Assignment:
For the listing that follows, report how many lines contain the string "content", giving the number alone.

Working data:
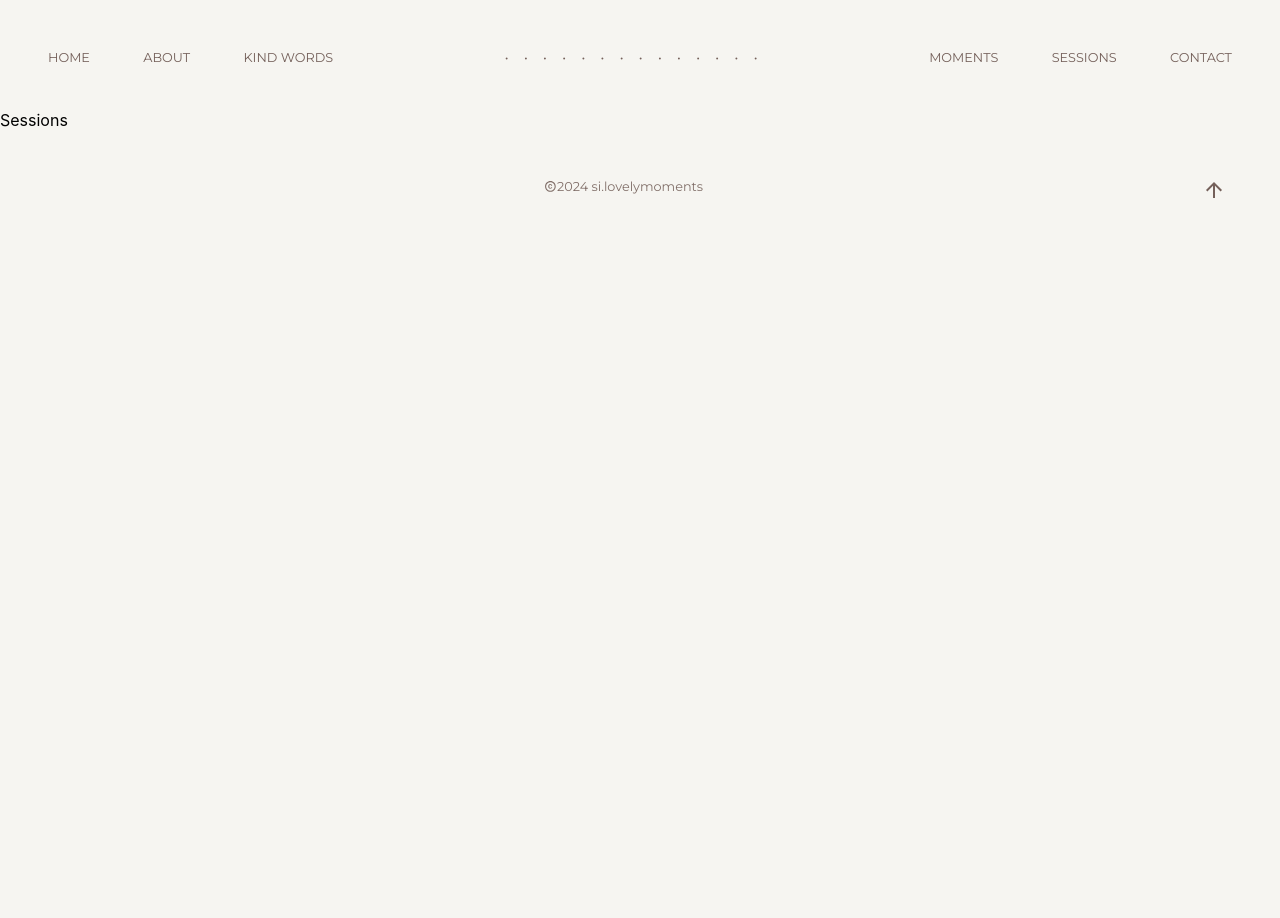
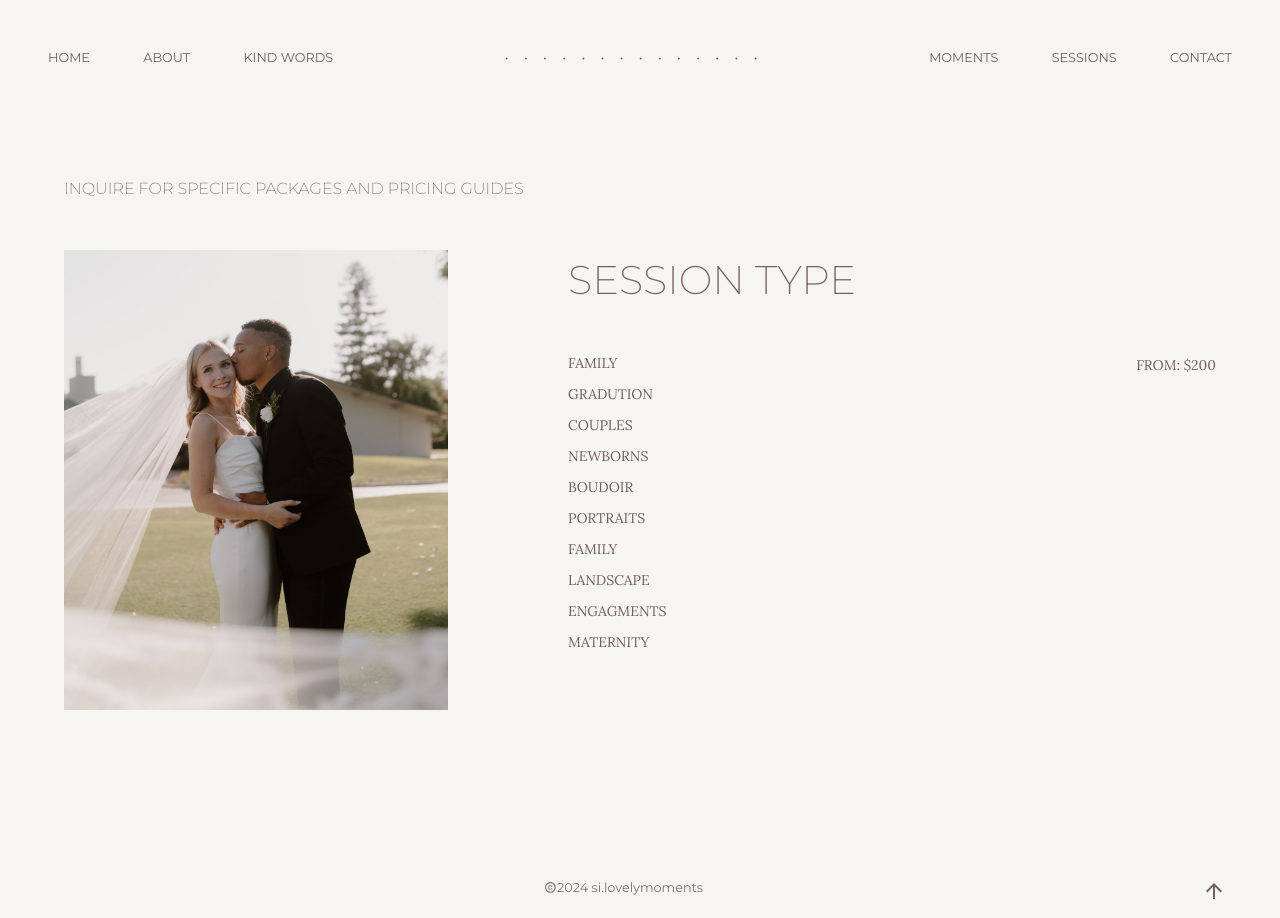
Before and after one commit to jsshigham/silovelymoments, a React (Vite) app: page /sessions in a window 1280 px wide. Before the commit the page ends 800 px from the top, so only its background shows below. Built offline with nearby package versions, Linux system fonts and the light colour scheme; the HTML template or start-up script is replaced by a standard one.

Commit message:
sessions page detail and style

```diff
--- a/src/App.tsx
+++ b/src/App.tsx
@@ -2,10 +2,10 @@ import NavBar from "./components/NavBar";
 import { BrowserRouter as Router, Routes, Route } from "react-router-dom";
 import Home from "./pages/Home/Home";
 import About from "./pages/About/About";
-import Contact from "./pages/Contact";
+import Contact from "./pages/Contact/Contact";
 import KindWords from "./pages/KindWords/KindWords";
 import Moments from "./pages/Moments/Moments";
-import Sessions from "./pages/Sessions";
+import Sessions from "./pages/Sessions/Sessions";
 import { MyContextProvider } from "./MyContext";
 import { Footer } from "./components/Footer";
 
--- a/src/index.css
+++ b/src/index.css
@@ -21,8 +21,8 @@
   --button-text: #ffffff;
   --button-background-hover: #826b64;
   --button-text-hover: #ffffff;
-  --primary-font-family: "Montserrat", sans-serif,
-  --secondary-font-family: "Lora", serif,
+  --primary-font-family: "Montserrat", sans-serif;
+  --secondary-font-family: "Lora", serif;
 }
 
 body {
--- a/src/pages/Moments/moments.css
+++ b/src/pages/Moments/moments.css
@@ -52,7 +52,7 @@
 }
 
 .momentsLogo {
-  max-width: 80vw;
+  max-width: 90vw;
 }
 
 @media screen and (max-width: 1023px) {
--- a/src/pages/Sessions.tsx
+++ /dev/null
@@ -1,5 +0,0 @@
-function Sessions() {
-  return <div>Sessions</div>;
-}
-
-export default Sessions;
--- /dev/null
+++ b/src/pages/Sessions/Sessions.tsx
@@ -0,0 +1,50 @@
+import "./sessions.css";
+
+function Sessions() {
+  const sessionTypes: string[] = [
+    "FAMILY",
+    "GRADUTION",
+    "COUPLES",
+    "NEWBORNS",
+    "BOUDOIR",
+    "PORTRAITS",
+    "FAMILY",
+    "LANDSCAPE",
+    "ENGAGMENTS",
+    "MATERNITY",
+  ];
+
+  return (
+    <main>
+      <section className="sessionsSection1">
+        <h6 className="sessionsHeading">
+          INQUIRE FOR SPECIFIC PACKAGES AND PRICING GUIDES
+        </h6>
+        <div className="section1Grid">
+          <div className="section1ImgDiv">
+            <img
+              className="section1Img"
+              src="/sessionsPage/section1Img.jpeg"
+              alt="Couple on Wedding Day"
+            />
+          </div>
+
+          <div className="section1TitleAndTypes">
+            <h2 className="section1Title">SESSION TYPE</h2>
+            <div className="section1SessionTypes">
+              {sessionTypes.map((type) => (
+                <span>{type}</span>
+              ))}
+            </div>
+          </div>
+          <div>
+            <div className="height"></div>
+            <span className="pricing">FROM: $200</span>
+          </div>
+        </div>
+      </section>
+    </main>
+  );
+}
+
+export default Sessions;
--- /dev/null
+++ b/src/pages/Sessions/sessions.css
@@ -0,0 +1,96 @@
+.sessionsHeading {
+  font-weight: 200;
+  font-size: 1em;
+  padding-top: 2em;
+}
+
+.sessionsSection1 {
+  width: 90vw;
+  display: flex;
+  flex-direction: column;
+  justify-content: center;
+  align-items: flex-start;
+}
+
+.section1Grid {
+  width: 100%;
+  display: flex;
+  justify-content: space-between;
+}
+
+.section1ImgDiv {
+  height: 30vw;
+  width: 30vw;
+  overflow: hidden;
+  display: relative;
+}
+
+.section1Img {
+  width: 30vw;
+  top: -20%;
+  object-fit: cover;
+  position: relative;
+}
+
+.section1TitleAndTypes {
+  width: 35vw;
+  display: flex;
+  flex-direction: column;
+  align-items: flex-start;
+}
+
+.section1Title {
+  height: 8vw;
+  font-weight: 200;
+  font-size: 2.5em;
+  margin-block-start: unset;
+  margin-block-end: unset;
+}
+
+.section1SessionTypes {
+  display: flex;
+  flex-direction: column;
+  align-items: flex-start;
+  gap: 10px;
+  grid-column: 2 / span 1;
+  grid-row: 2 / span 1;
+  font-size: min(0.875rem, 1rem + -0.14vh);
+  font-family: var(--secondary-font-family);
+}
+
+.height {
+  height: 8vw;
+}
+
+.pricing {
+  font-family: var(--secondary-font-family);
+  font-size: min(0.875rem, 1rem + -0.14vh);
+}
+
+@media screen and (max-width: 1375px) {
+  .section1ImgDiv {
+    height: unset;
+  }
+}
+
+@media screen and (max-width: 1023px) {
+  .section1ImgDiv {
+    width: 90vw;
+    height: 90vw;
+  }
+  .section1Img {
+    width: 100%;
+  }
+  .section1Grid {
+    flex-direction: column;
+    justify-content: center;
+    align-items: center;
+    gap: 1em;
+  }
+  .section1TitleAndTypes {
+    width: 100%;
+    justify-content: flex-start;
+    align-items: flex-start;
+    gap: 2em;
+  }
+}
```
Also changed, not shown: public/sessionsPage/section1Img.jpeg (added), src/pages/Contact/Contact.tsx (renamed from src/pages/Contact.tsx).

Exercise answer:
4